          “To make the 2005 legislation fully compliant with the ECHR, all that is required is for the SFRS to be given an explicit statutory duty to rescue at every category of life-threatening emergency which they attend.”

          This is another interesting petition. I put on record my particular thanks to the SFRS for its submission, which was very detailed, took our questions seriously and gave us a full picture of its views.

          I do not find myself in agreement with the petitioner. From the responses that we have received, I feel confident that the approach in the legislation is fully compliant.

          I ask members for their comments.

        • Gail Ross:

          I was also grateful for the detail that the SFRS response went into. It explained things extremely well.

          I think that we have no choice but to close the petition, because there have been substantive reviews of the legislation. Our notes mention the Justice Committee’s post-legislative scrutiny of the 2012 act.

          The Scottish courts have the remit to challenge any legislation that is not in compliance with human rights legislation, but that has not been done in relation to the Fire (Scotland) Act 2005. Therefore, I do not believe that there is any contravention of human rights. Both submissions say so.

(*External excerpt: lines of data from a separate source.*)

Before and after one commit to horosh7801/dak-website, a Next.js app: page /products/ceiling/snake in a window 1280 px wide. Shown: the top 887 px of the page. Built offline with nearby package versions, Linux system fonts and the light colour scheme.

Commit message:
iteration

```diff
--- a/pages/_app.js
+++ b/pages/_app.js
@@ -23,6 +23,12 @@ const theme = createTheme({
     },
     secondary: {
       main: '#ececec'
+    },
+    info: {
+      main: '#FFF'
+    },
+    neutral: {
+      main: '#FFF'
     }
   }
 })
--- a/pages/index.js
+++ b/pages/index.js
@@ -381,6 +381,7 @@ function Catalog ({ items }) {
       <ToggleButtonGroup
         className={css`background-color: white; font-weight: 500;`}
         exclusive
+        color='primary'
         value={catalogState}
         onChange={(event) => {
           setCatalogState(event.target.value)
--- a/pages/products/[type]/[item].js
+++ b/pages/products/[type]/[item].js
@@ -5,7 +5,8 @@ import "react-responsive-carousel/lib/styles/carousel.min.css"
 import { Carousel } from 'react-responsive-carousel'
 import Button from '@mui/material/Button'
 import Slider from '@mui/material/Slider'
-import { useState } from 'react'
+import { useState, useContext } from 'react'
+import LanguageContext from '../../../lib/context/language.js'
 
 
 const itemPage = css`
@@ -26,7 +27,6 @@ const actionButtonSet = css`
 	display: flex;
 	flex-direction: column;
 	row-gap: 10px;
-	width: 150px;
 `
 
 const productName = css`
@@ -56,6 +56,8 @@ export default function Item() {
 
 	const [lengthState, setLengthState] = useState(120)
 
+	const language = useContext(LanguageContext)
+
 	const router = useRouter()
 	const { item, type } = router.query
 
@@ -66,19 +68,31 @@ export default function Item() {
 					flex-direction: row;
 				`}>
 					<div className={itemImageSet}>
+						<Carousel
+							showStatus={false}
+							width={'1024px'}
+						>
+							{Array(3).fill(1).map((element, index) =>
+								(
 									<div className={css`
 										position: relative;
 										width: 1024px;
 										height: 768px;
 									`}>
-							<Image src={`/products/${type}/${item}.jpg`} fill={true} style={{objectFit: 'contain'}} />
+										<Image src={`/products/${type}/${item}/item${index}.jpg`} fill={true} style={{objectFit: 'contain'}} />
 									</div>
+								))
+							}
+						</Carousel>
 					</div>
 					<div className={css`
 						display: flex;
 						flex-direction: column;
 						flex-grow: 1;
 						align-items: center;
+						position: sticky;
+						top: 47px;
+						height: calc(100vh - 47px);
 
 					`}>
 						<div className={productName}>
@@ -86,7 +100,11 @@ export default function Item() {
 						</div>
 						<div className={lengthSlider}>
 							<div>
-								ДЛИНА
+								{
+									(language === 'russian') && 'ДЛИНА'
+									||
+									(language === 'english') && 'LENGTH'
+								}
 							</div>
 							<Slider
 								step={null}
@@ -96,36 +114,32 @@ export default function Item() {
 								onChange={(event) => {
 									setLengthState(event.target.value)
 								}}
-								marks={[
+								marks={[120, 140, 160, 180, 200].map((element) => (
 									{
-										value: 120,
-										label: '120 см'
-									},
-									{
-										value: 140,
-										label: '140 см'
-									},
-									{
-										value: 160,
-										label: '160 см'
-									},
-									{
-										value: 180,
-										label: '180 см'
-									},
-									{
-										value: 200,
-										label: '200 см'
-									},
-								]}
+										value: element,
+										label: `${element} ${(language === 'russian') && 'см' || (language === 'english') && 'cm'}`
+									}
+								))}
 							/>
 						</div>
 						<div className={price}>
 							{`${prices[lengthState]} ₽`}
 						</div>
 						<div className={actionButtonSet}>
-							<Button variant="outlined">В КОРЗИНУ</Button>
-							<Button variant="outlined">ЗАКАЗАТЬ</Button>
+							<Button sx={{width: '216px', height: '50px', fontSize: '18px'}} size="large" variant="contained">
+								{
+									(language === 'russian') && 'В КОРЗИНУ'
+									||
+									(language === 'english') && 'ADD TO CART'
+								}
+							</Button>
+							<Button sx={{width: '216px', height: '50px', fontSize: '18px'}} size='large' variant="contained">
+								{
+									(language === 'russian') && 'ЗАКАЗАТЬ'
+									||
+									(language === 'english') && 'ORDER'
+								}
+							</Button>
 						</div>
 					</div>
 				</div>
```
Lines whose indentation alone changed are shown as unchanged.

          The petitioner has brought forward a very interesting point, and I thank him for doing so. However, I think that we should close the petition under rule 15.7 of standing orders.

        • Tom Mason:

          The explanations and the submissions are comprehensive. The issue is very intricate, but we cannot take it any further. I suppose that the next stage is to have a case taken to court. Whatever opinions are taken now will certainly be opinions and not necessarily facts. At this stage, the only thing that we can do is close the petition and thank the petitioner for lodging it. It has raised some interesting points that will keep lawyers happy for some time.

        • David Torrance:

          Like the convener, I have confidence in the detailed responses that we have received from the SFRS and the Scottish Government, so I am happy for the petition to be closed.

        • Maurice Corry:

          As I recall, the issue goes way back to when the SFRS or a previous organisation was referred to an incident in Lanarkshire to do with a mineshaft. Since then, there have been a lot of examinations of the functionality of the Scottish Fire and Rescue Service and it has been brought in line. I am content that it has reviewed itself well, and recommend that we close the petition under rule 15.7 of standing orders. I agree with my colleagues that there is sufficient coverage by the SFRS to deal with such situations in the future, so I have no problem in commending that recommendation.

        • The Convener:

          I think that we agree that we should close the petition under rule 15.7 of standing orders. We are satisfied that the relevant legislation is compliant.

          We thank the petitioner and all those who have responded. The petitioner has the right, of course, to return with the petition after a year if he feels that that would be worth while. We thank the petitioner very much for engaging.

          I thank the broadcasting staff and the clerks for getting us through our second virtual meeting. Any mistakes were certainly not to do with them. We have had an interesting and useful meeting, and we very much appreciate the support that we have been given.

          Meeting closed at 11:05.